= WHAT THE TASK ASKS =
Copy every line below where the string "figure" is found.

= DATA EXTRACT =
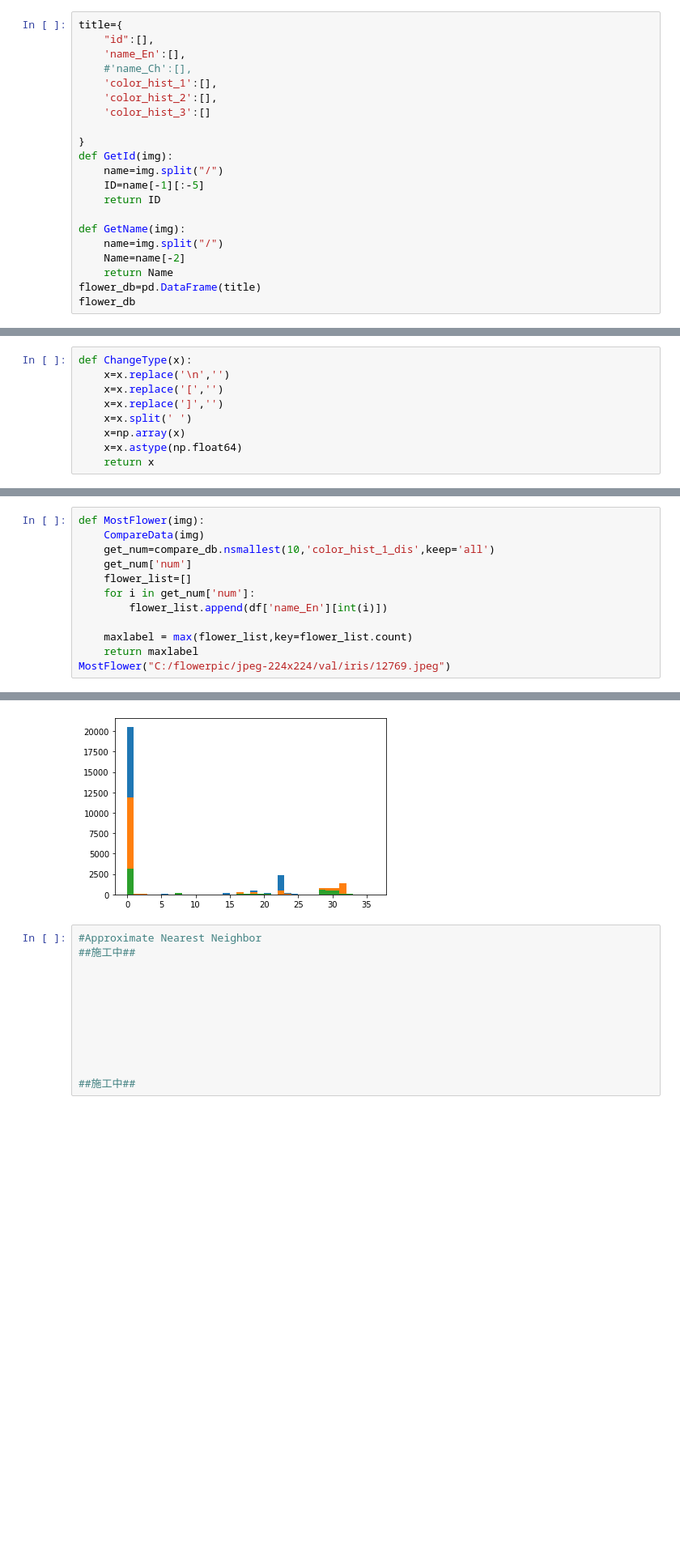
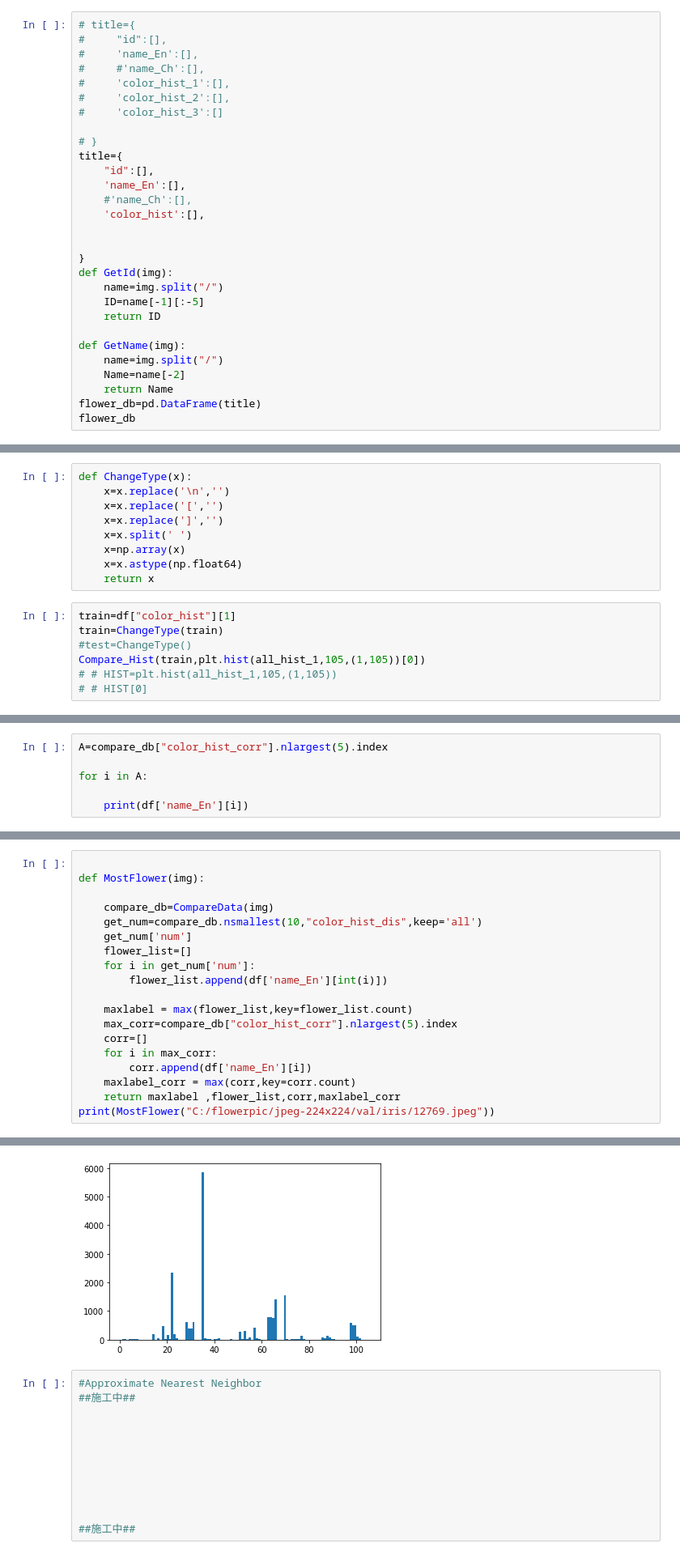
Before and after one commit to fxz200/detection, a Jupyter notebook: flower.ipynb, the cells around one changed output, grey strips where cells are left out. Shown: that part at 81% size. Cells and saved outputs as stored; diff of their text form; blank space fills up the shorter version.

```diff
--- a/flower.ipynb
+++ b/flower.ipynb
@@ -428,13 +467,21 @@ Compare_Hist(plt.hist(H1_12769,36,(0,36))[0],plt.hist(H1_16301,36,(0,36))[0])
 資料庫
 ===
 # %%
+# title={
+#     "id":[],
+#     'name_En':[],
+#     #'name_Ch':[],
+#     'color_hist_1':[],
+#     'color_hist_2':[],
+#     'color_hist_3':[]
+
+# }
 title={
     "id":[],
     'name_En':[],
     #'name_Ch':[],
-    'color_hist_1':[],
-    'color_hist_2':[],
-    'color_hist_3':[]
+    'color_hist':[],
+
 
 }
 def GetId(img):
@@ -544,3 +627,10 @@ def ChangeType(x):
     x=np.array(x)
     x=x.astype(np.float64)
     return x
+# %%
+train=df["color_hist"][1]
+train=ChangeType(train)
+#test=ChangeType()
+Compare_Hist(train,plt.hist(all_hist_1,105,(1,105))[0])
+# # HIST=plt.hist(all_hist_1,105,(1,105))
+# # HIST[0]
@@ -605,0 +718,6 @@ compare_db=CompareData("C:/flowerpic/jpeg-224x224/val/iris/16301.jpeg")
+# %%
+A=compare_db["color_hist_corr"].nlargest(5).index
+
+for i in A:
+
+    print(df['name_En'][i])
@@ -606,13 +730,20 @@ compare_db=CompareData("C:/flowerpic/jpeg-224x224/val/iris/16301.jpeg")
 # %%
+
 def MostFlower(img):
-    CompareData(img)
-    get_num=compare_db.nsmallest(10,'color_hist_1_dis',keep='all')
+
+    compare_db=CompareData(img)
+    get_num=compare_db.nsmallest(10,"color_hist_dis",keep='all')
     get_num['num']
     flower_list=[]
     for i in get_num['num']:
         flower_list.append(df['name_En'][int(i)])
 
     maxlabel = max(flower_list,key=flower_list.count)
-    return maxlabel
-MostFlower("C:/flowerpic/jpeg-224x224/val/iris/12769.jpeg")
+    max_corr=compare_db["color_hist_corr"].nlargest(5).index
+    corr=[]
+    for i in max_corr:
+        corr.append(df['name_En'][i])
+    maxlabel_corr = max(corr,key=corr.count)
+    return maxlabel ,flower_list,corr,maxlabel_corr
+print(MostFlower("C:/flowerpic/jpeg-224x224/val/iris/12769.jpeg"))
 # %% [output]
@@ -620,4 +751,4 @@ MostFlower("C:/flowerpic/jpeg-224x224/val/iris/12769.jpeg")
-[figure, old version]
+[figure, new version]
 # %%
 #Approximate Nearest Neighbor
 ##施工中##
```
Also changed, not shown: parts of 12 cells of this notebook, 11 other files.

= YOUR SOLUTION =
-[figure, old version]
+[figure, new version]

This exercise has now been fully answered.